Emilie De Ravin
A remake of a 1970s horror movie is quite simply the last thing we needright now and there little about a retread of The Hills Have Eyes causes anythingbut a groan.
But the original film did manage to be coolly subversive andits original director Wes Craven is producing this time. It’s also directedby talented French helmer Alexandre Aja who made an impressive debut withSwitchblade Romance. Must keep an open mind, must keep an openmind.
The Carter family, along with their daughter’s husband, are travelingacross country and making a slight detour to see the great AmericanSouthwest. But after an ill-advised shortcut they find themselves in troubleas a carefully plotted trap results in a crash. Alone in the middle ofnowhere, their car troubles are the least of their problems. There’ssomething in the hills.
This something as we are told by a gruesome yet ineffective prologue arepeople genetically ruined by nuclear testing. So cue the make-up artisthaving a field day, creating randomly repulsive people all with variousphysical abnormalities. The film is surprisingly slow with its build-up,usually a plus point in a horror film, but the clichd familydynamics and minimal tension make it a hard slog.

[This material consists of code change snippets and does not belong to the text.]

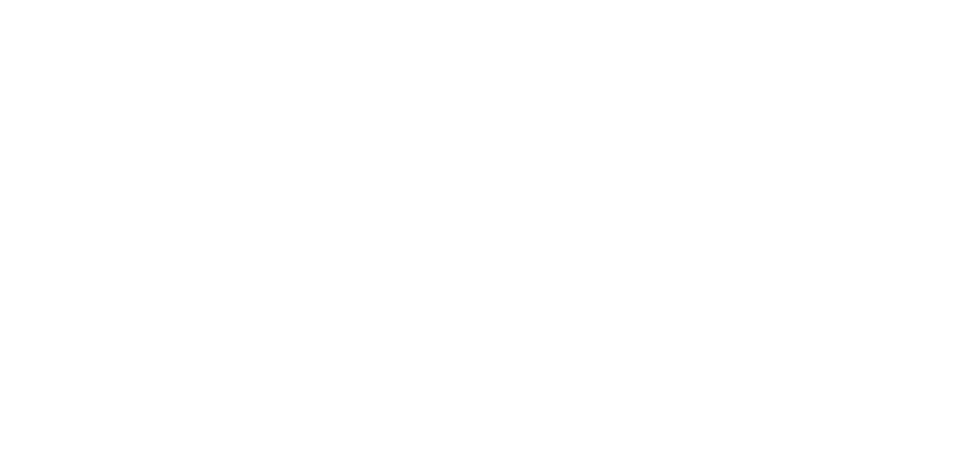
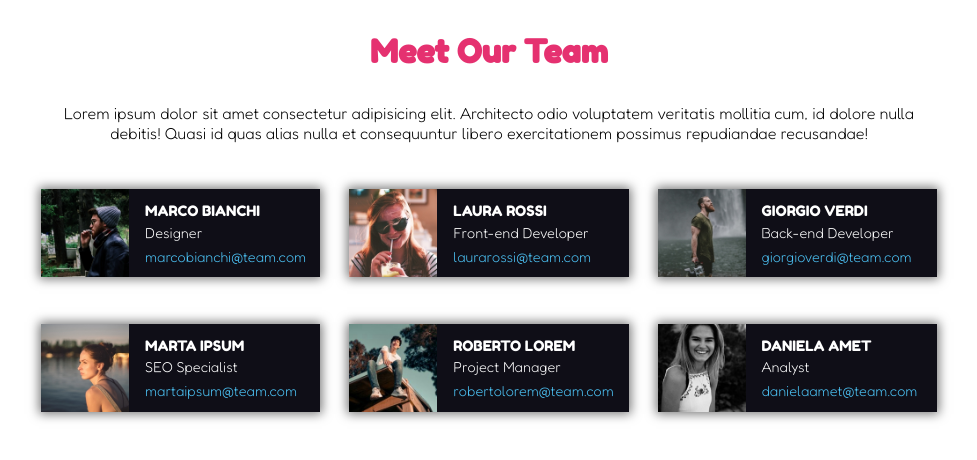
Before and after one commit to RenatoFringuello/-html-css-float-cards, a plain HTML site: page index.html in a window 1280 px wide. Shown: the whole page, without its empty margins (151-1128 px from the left). Drawn offline with Linux system fonts and the light colour scheme.

Commit message:
implement header and card sections

```diff
--- a/css/style.css
+++ b/css/style.css
@@ -0,0 +1,65 @@
+*{
+    padding:0;
+    margin:0;
+    box-sizing: border-box;
+}
+
+.clearfix::after{
+    content: '';
+    display: table;
+    clear: both;
+}
+body{
+    font-family: 'Fredoka', sans-serif;
+}
+a{
+    text-decoration: none;
+    color:#4cc2f4;
+}
+
+header{
+    text-align: center;
+}
+header > h1{
+    padding: 2rem 0;
+    color:#e53170;
+}
+
+article{
+    background-color: #0f0e17;
+    color:white;
+    box-shadow: 0 0 10px 0.1rem #0008;
+    margin:2.9rem 1.8rem 0;
+    width: calc(100% / 3 - 1.2rem);
+}
+article > img{
+    height: 5.5rem;
+    margin-right: 1rem;
+}
+
+section.container article:nth-child(3n),
+section.container article:nth-child(3n + 1){
+    margin: 2.9rem 0 0;
+}
+
+.container{
+    margin: 0 auto;
+    width: 70%;
+}
+
+.float-left{
+    float: left;
+}
+
+.fredoka{
+    font-family: 'Fredoka One', sans-serif;
+}
+
+.contact-info{
+    padding: 0.5rem 0;
+    text-align: start;
+}
+.contact-info *{
+    margin: 0.3rem 0;
+    font-size: 0.9rem;
+}
--- a/index.html
+++ b/index.html
@@ -5,11 +5,74 @@
         <meta http-equiv="X-UA-Compatible" content="IE=edge">
         <meta name="viewport" content="width=device-width, initial-scale=1.0">
 
-        <title>Boolean - Contacts</title>
+        <title>Team - Contacts</title>
 
         <link rel="stylesheet" href="css/style.css">
+        <!-- google fonts -->
+        <!-- fredoka -->
+        <link rel="preconnect" href="https://fonts.googleapis.com">
+        <link rel="preconnect" href="https://fonts.gstatic.com" crossorigin>
+        <link href="https://fonts.googleapis.com/css2?family=Fredoka+One&family=Fredoka:wght@300&display=swap" rel="stylesheet">
     </head>
     <body>
-
+        <main>
+            <header class="container">
+                <h1 class="fredoka">Meet Our Team</h1>
+                <p>
+                   Lorem ipsum dolor sit amet consectetur adipisicing elit. Architecto odio voluptatem veritatis mollitia cum, id dolore nulla debitis! Quasi id quas alias nulla et consequuntur libero exercitationem possimus repudiandae recusandae!
+                </p>
+            </header>
+            <!-- cards section -->
+            <section class="container clearfix">
+                <article class="float-left clearfix">
+                    <img class="float-left" src="img/male1.png" alt="MARCO BIANCHI">
+                    <div class="contact-info">
+                        <div class="name fredoka">MARCO BIANCHI</div>
+                        <div class="occupation">Designer</div>
+                        <a href="mailto:marcobianchi@team.com">marcobianchi@team.com</a>
+                    </div>
+                </article>
+                <article class="float-left clearfix">
+                    <img class="float-left" src="img/female1.png" alt="LAURA ROSSI">
+                    <div class="contact-info">
+                        <div class="name fredoka">LAURA ROSSI</div>
+                        <div class="occupation">Front-end Developer</div>
+                        <a href="mailto:laurarossi@team.com">laurarossi@team.com</a>
+                    </div>
+                </article>
+                <article class="float-left clearfix">
+                    <img class="float-left" src="img/male2.png" alt="GIORGIO VERDI">
+                    <div class="contact-info">
+                        <div class="name fredoka">GIORGIO VERDI</div>
+                        <div class="occupation">Back-end Developer</div>
+                        <a href="mailto:giorgioverdi@team.com">giorgioverdi@team.com</a>
+                    </div>
+                </article>
+                <article class="float-left clearfix">
+                    <img class="float-left" src="img/female2.png" alt="MARTA IPSUM">
+                    <div class="contact-info">
+                        <div class="name fredoka">MARTA IPSUM</div>
+                        <div class="occupation">SEO Specialist</div>
+                        <a href="mailto:martaipsum@team.com">martaipsum@team.com</a>
+                    </div>
+                </article>
+                <article class="float-left clearfix">
+                    <img class="float-left" src="img/male3.png" alt="ROBERTO LOREM">
+                    <div class="contact-info">
+                        <div class="name fredoka">ROBERTO LOREM</div>
+                        <div class="occupation">Project Manager</div>
+                        <a href="mailto:robertolorem@team.com">robertolorem@team.com</a>
+                    </div>
+                </article>
+                <article class="float-left clearfix">
+                    <img class="float-left" src="img/female3.png" alt="DANIELA AMET">
+                    <div class="contact-info">
+                        <div class="name fredoka">DANIELA AMET</div>
+                        <div class="occupation">Analyst</div>
+                        <a href="mailto:danielaamet@team.com">danielaamet@team.com</a>
+                    </div>
+                </article>
+            </section>
+        </main>
     </body>
 </html>
```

The attacks start with a hugely effective sequence.The creatures inflict a torturous death on one of the members in front ofthe family as a distraction for another attack on the youngest daughter. There’s atruly uncomfortable and shocking gang rape scene which ends in bloodshed,that results in two more members brutally murdered. After this scene though the filmfinds it hard to know what to do. One of its strangest ideas is to have thefamily dog become a character in itself, helping to bring down thevillains.
But the creatures themselves arenever scary. Grunting and stumbling around, they resemble villains in apoorly budgeted kids movie. As the film shifts into a conventional searchand rescue melodrama there is no amount of blood and guts that can hide thesinking feeling that we know exactly what territory we are in and the chanceof any surprises is slim to say the least.
The cast are uniformly average. All are vaguely recognisable actors, yetafter the film has wrapped you’ll struggle to remember any of their names.Aja is a confident director and keeps the action coming thick and fast, buthe shows little of the promise that made his debut so thrilling. It seems to be anothercase of a European director being transported to Hollywood but leaving theirtalent at home. The Hills Have Eyes is not the worst of therecent influx of horror movies, but it does little to make it stand out. Alast minute twist also suggests a sequel is on the way. Somebody stopthem.